To address climate change, to promote adaptation and resilience, to eliminate energy poverty, and to ensure a just energy transition, countries and states will have to mobilise substantial financial resources. A recent study estimated that India will need to invest a 900 billion USD over the next 30 years to ensure a ‘just energy transition’ (Bushan 2023). While developed countries have pledged to provide climate finance to developing countries, these pledges have not been fulfilled, or are very slow to arrive, or are insufficient. Developing countries will need to find additional and alternative resources to accelerate the decarbonization of its economies and to invest into climate adaptation. The United Nations (2022) has outlined a few interventions that can help in accelerating a just energy transition. These include:
- to make renewable energy technologies a public good,
- to shift energy subsidies from fossil fuels to renewable energy, and
- to triple investments into renewables.
In 2009, G20 members committed to phasing out and rationalizing fossil fuel subsidies in the medium term (Reuters 2009). But as of 2022, fossil fuel subsidies have not been phased out, neither have they been reduced; instead, fossil fuel subsidies exceeded USD 1 trillion globally for the first time. This is largely due to governments’ increased subsidies to cushion consumers from rising energy prices (IISD 2023).
Energy subsidies are found in virtually every country. Justifications for their use range from social welfare protection, job creation, encouragement of renewable energy sources, promotion of economic development, to energy security. However, it may be worth examining some of the current energy subsidy schemes asking if and to what extent these subsidy schemes are contributing to a just energy transition and to what extent these subsidies align with the proposed three interventions by the UN.
Within the energy sector the electricity sector accounts for a major share of emissions, and existing energy subsidy schemes in this sector often indirectly support the incumbent energy sources, which in the case of Tamil Nadu, are coal and lignite. In Tamil Nadu, the domestic consumers’ electricity tariffs are subsidized by the Government of Tamil Nadu. Other consumer categories such as agriculture, huts, power looms, hand looms and places of worship do receive electricity subsidy as well. This subsidy is currently provided by offering the consumers a reduced per kWh cost of electricity sourced from the public distribution licensee, TANGEDO, while the state government in return compensates TANGEDCO for a part of this cost reduction to the consumers.
In addition to the electricity subsidy provided by the Government, TANGEDCO, is mandated to cross-subsidise lower consumer tariffs.
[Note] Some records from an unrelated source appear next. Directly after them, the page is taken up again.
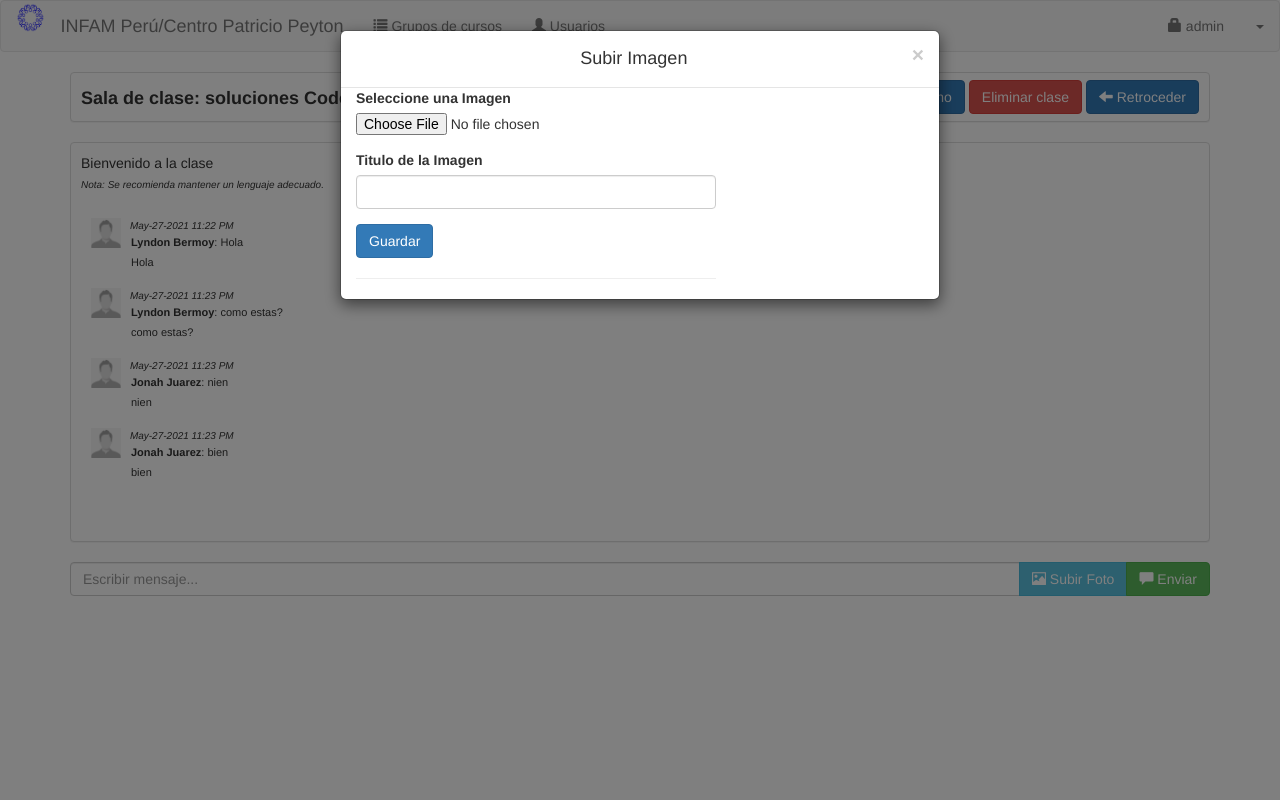
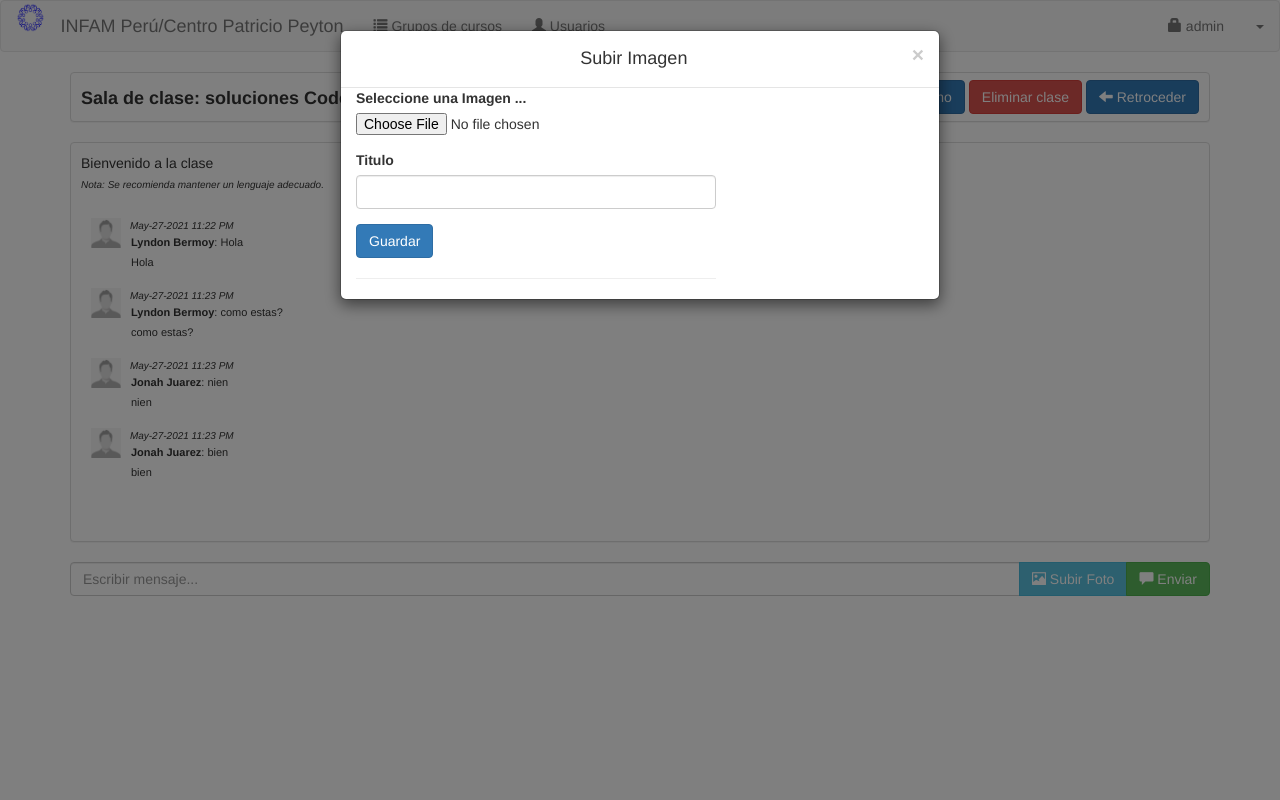
Before and after one commit to JesusYC/chat-infam, a PHP site: page /admin/chatroom.php?id=5 in a window 1280 px wide, after a click on "Documentación". Run offline with PHP 8.4, Linux system fonts and the light colour scheme; a user stored in the database is signed in; data comes from the database, SQL or seed files in the repository; data that the repository does not hold is empty; some libraries are stand-ins or nearby versions.

Commit message:
Primera subida

```diff
--- a/admin/modal.php
+++ b/admin/modal.php
@@ -116,11 +116,11 @@
        <div class="col-lg-4">
          <form action="subir.php" method="post" enctype="multipart/form-data">
           <div class="form-group">
-              <label for="my-input">Seleccione una Imagen</label>
+              <label for="my-input">Seleccione una Imagen ...</label>
               <input id="my-input"  type="file" name="imagen">
           </div>
           <div class="form-group">
-              <label for="my-input">Titulo de la Imagen</label>
+              <label for="my-input">Titulo</label>
               <input id="my-input" class="form-control" type="text" name="titulo">
           </div>
           <?php if(isset($_SESSION['mensaje'])){ ?>
```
This is done by charging certain consumer categories, such as industries and commercial entities, a higher tariff for per unit of electricity, as it costs TANGECO to deliver the same. However, in the past years, the cross-subsidy provided was consistently and significantly higher compared to the extra charges levied. TANGEDCO was not able to recover its overall cost of supply from its revenue collection, resulting in a cumulative revenue gap of INR 1.25 lakh Crores as of March 2022 (TANGEDCO 2022). Which means that the current subsidy design – cross subsidising one consumer category to provide subsidised energy to others – compromises the financial health of TANGEDCO and jeopardises the long-term energy supply stability in the state. Financial bail outs for TANGEDCO, by both the central and state government, were required in the recent past.
Additionally, one may observe that the lion’s share of electricity supplied by TANGEDCO is sourced from emission intensive thermal power plants, fuelled with coal or lignite. Therefore, when the state government subsidises consumers that procure energy from TANGEDCO it indirectly subsidises polluting power sources.
Lastly one may examine the current electricity subsidy scheme and assess to what extent it supports those that are most in need of it. Is the subsidy reaching low-income households? Does the subsidy mitigate energy poverty?
In Tamil Nadu electricity subsidy is currently provided to certain consumer categories. A reform of incumbent energy subsidy scheme for electricity could help in unlocking the much-needed financial resources required to support an equitable and just energy transition. It could also help reducing the states subsidy and TANGEDCO cross-subsidy burden. Alternative subsidy mechanisms could be considered. Such an approach may target multiple policy objective at the same time; it may accelerate the energy transition, increase the investment into renewables and reduce emissions, while supporting low-income households.